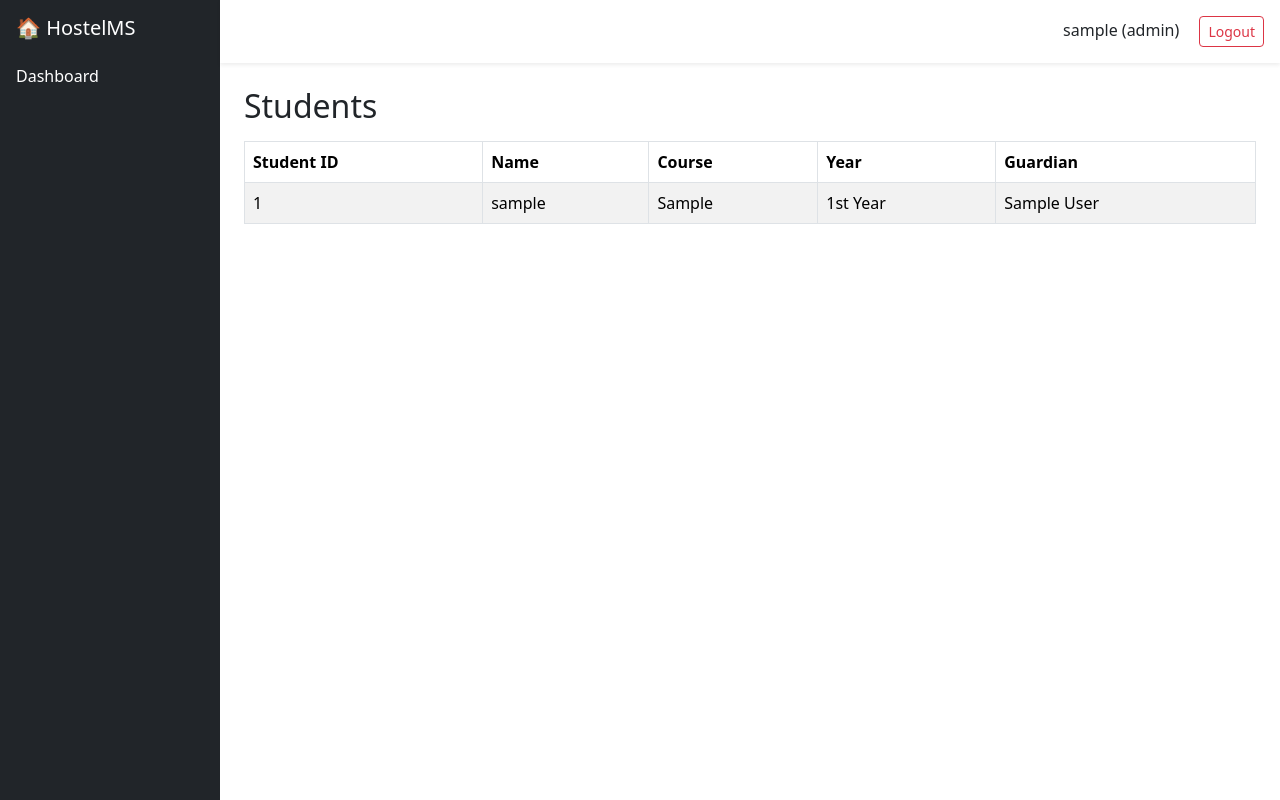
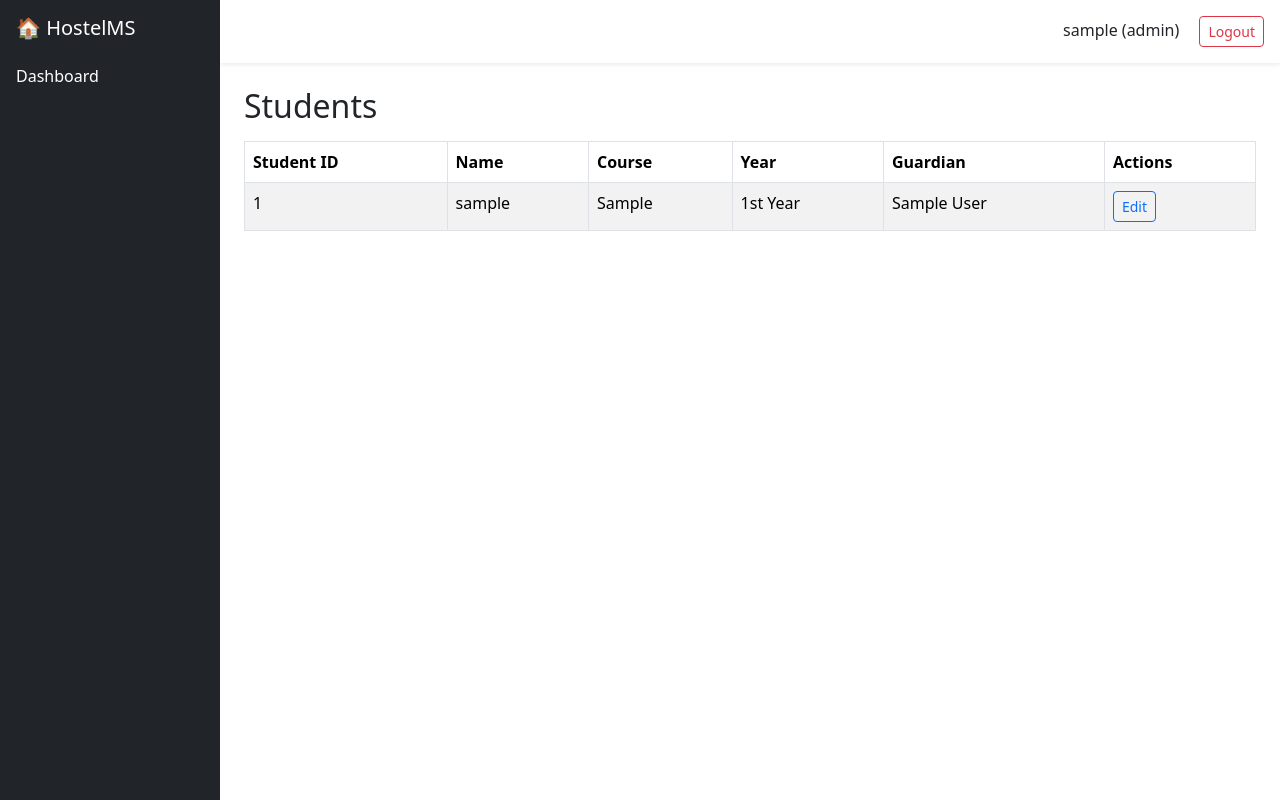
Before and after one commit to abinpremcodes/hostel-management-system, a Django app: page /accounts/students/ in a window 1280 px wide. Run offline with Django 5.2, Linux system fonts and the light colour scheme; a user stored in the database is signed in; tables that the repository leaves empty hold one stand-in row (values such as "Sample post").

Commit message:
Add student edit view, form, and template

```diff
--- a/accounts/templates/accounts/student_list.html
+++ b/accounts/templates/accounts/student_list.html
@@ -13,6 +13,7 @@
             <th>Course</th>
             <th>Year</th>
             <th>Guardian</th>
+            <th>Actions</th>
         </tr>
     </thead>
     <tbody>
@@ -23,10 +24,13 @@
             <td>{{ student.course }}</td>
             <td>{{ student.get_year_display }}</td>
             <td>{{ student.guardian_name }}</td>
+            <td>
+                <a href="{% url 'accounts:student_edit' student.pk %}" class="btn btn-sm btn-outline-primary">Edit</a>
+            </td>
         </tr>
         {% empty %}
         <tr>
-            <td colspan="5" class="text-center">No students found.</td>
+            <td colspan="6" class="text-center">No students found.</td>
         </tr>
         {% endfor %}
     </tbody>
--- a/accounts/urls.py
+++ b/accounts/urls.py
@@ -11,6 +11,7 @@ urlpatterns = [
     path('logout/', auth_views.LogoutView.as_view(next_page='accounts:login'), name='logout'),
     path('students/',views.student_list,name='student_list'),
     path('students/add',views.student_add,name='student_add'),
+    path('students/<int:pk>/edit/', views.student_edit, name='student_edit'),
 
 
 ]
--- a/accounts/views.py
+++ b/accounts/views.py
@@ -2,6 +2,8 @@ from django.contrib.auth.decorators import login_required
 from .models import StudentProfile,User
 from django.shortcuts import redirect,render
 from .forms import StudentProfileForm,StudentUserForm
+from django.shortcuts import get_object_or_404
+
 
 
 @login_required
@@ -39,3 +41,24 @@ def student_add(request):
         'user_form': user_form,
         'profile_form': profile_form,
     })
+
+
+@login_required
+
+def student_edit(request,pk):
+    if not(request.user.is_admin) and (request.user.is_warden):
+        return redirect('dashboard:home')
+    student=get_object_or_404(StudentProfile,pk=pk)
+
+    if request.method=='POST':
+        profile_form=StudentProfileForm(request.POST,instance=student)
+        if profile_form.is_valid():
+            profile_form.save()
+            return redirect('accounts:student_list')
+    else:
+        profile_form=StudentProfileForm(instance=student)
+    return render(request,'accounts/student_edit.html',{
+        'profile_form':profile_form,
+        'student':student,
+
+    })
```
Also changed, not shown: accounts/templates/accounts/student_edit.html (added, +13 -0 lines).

···

_Problem requirements_
In the listing above, find each line with the word "import" and return it.

_Answer to the exercise_
@@ -2,6 +2,8 @@ from django.contrib.auth.decorators import login_required
 from .models import StudentProfile,User
 from django.shortcuts import redirect,render
 from .forms import StudentProfileForm,StudentUserForm
+from django.shortcuts import get_object_or_404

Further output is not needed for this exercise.